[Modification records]
↓↓↓
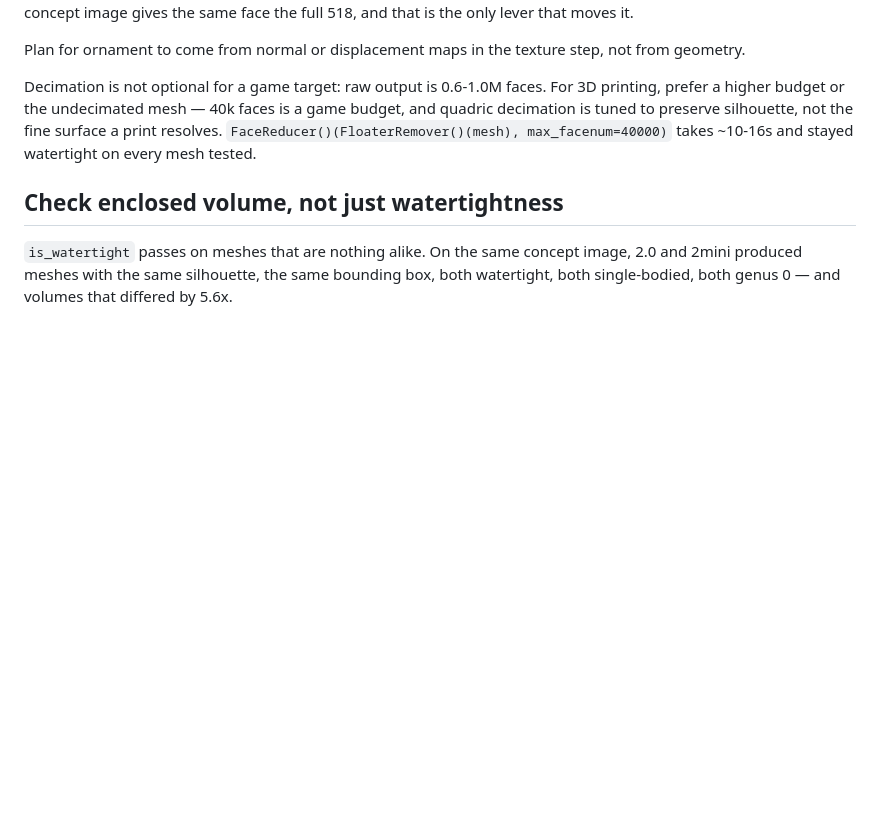
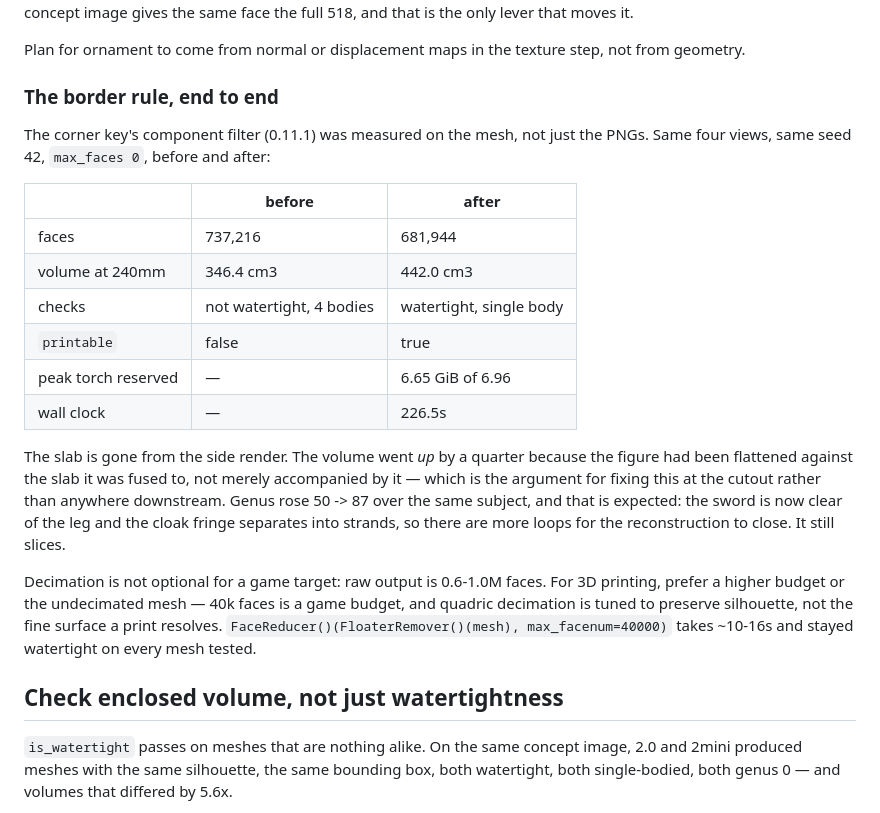
Before and after one commit to Zeddox/hy3d-mcp, a Markdown page: docs/wsl2-port.md, the part around the change. Rendered like a GitHub page; blank space fills up the shorter version.

Commit message:
docs: the border-rule fix, measured on the mesh
Same four views, same seed, max_faces 0, before and after 0.11.1: the slab
is gone from the side render, the mesh goes watertight and single-body
(printable false -> true), and the volume rises 346.4 -> 442.0 cm3 at
240mm. That rise is the point -- the figure had been flattened against the
slab it fused to, not just standing next to it, so there was never a
downstream fix available.

Genus 50 -> 87 on the same subject is expected, not a regression: the sword
is now clear of the leg and the cloak fringe separates into strands, which
is more loops for the reconstruction to close.

Co-Authored-By: Claude Opus 5 (1M context) <noreply@anthropic.com>
Claude-Session: https://claude.ai/code/session_011fctm41fcbqohGj65b8yF8

```diff
--- a/docs/wsl2-port.md
+++ b/docs/wsl2-port.md
@@ -171,6 +171,29 @@ it.
 
 Plan for ornament to come from normal or displacement maps in the texture
 step, not from geometry.
+
+### The border rule, end to end
+
+The corner key's component filter (0.11.1) was measured on the mesh, not
+just the PNGs. Same four views, same seed 42, `max_faces 0`, before and
+after:
+
+| | before | after |
+|---|---|---|
+| faces | 737,216 | 681,944 |
+| volume at 240mm | 346.4 cm3 | 442.0 cm3 |
+| checks | not watertight, 4 bodies | watertight, single body |
+| `printable` | false | true |
+| peak torch reserved | — | 6.65 GiB of 6.96 |
+| wall clock | — | 226.5s |
+
+The slab is gone from the side render. The volume went *up* by a quarter
+because the figure had been flattened against the slab it was fused to, not
+merely accompanied by it — which is the argument for fixing this at the
+cutout rather than anywhere downstream. Genus rose 50 -> 87 over the same
+subject, and that is expected: the sword is now clear of the leg and the
+cloak fringe separates into strands, so there are more loops for the
+reconstruction to close. It still slices.
 
 Decimation is not optional for a game target: raw output is 0.6-1.0M faces.
 For 3D printing, prefer a higher budget or the undecimated mesh — 40k faces is
```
↑↑↑
__Instructions to follow__
Write out all the entries word for word, but skip any images.

__Exercise output__
Before and after one commit to Zeddox/hy3d-mcp, a Markdown page: docs/wsl2-port.md, the part around the change. Rendered like a GitHub page; blank space fills up the shorter version.

Commit message:
docs: the border-rule fix, measured on the mesh
Same four views, same seed, max_faces 0, before and after 0.11.1: the slab
is gone from the side render, the mesh goes watertight and single-body
(printable false -> true), and the volume rises 346.4 -> 442.0 cm3 at
240mm. That rise is the point -- the figure had been flattened against the
slab it fused to, not just standing next to it, so there was never a
downstream fix available.

Genus 50 -> 87 on the same subject is expected, not a regression: the sword
is now clear of the leg and the cloak fringe separates into strands, which
is more loops for the reconstruction to close.

Co-Authored-By: Claude Opus 5 (1M context) <noreply@anthropic.com>
Claude-Session: https://claude.ai/code/session_011fctm41fcbqohGj65b8yF8

```diff
--- a/docs/wsl2-port.md
+++ b/docs/wsl2-port.md
@@ -171,6 +171,29 @@ it.
 
 Plan for ornament to come from normal or displacement maps in the texture
 step, not from geometry.
+
+### The border rule, end to end
+
+The corner key's component filter (0.11.1) was measured on the mesh, not
+just the PNGs. Same four views, same seed 42, `max_faces 0`, before and
+after:
+
+| | before | after |
+|---|---|---|
+| faces | 737,216 | 681,944 |
+| volume at 240mm | 346.4 cm3 | 442.0 cm3 |
+| checks | not watertight, 4 bodies | watertight, single body |
+| `printable` | false | true |
+| peak torch reserved | — | 6.65 GiB of 6.96 |
+| wall clock | — | 226.5s |
+
+The slab is gone from the side render. The volume went *up* by a quarter
+because the figure had been flattened against the slab it was fused to, not
+merely accompanied by it — which is the argument for fixing this at the
+cutout rather than anywhere downstream. Genus rose 50 -> 87 over the same
+subject, and that is expected: the sword is now clear of the leg and the
+cloak fringe separates into strands, so there are more loops for the
+reconstruction to close. It still slices.
 
 Decimation is not optional for a game target: raw output is 0.6-1.0M faces.
 For 3D printing, prefer a higher budget or the undecimated mesh — 40k faces is
```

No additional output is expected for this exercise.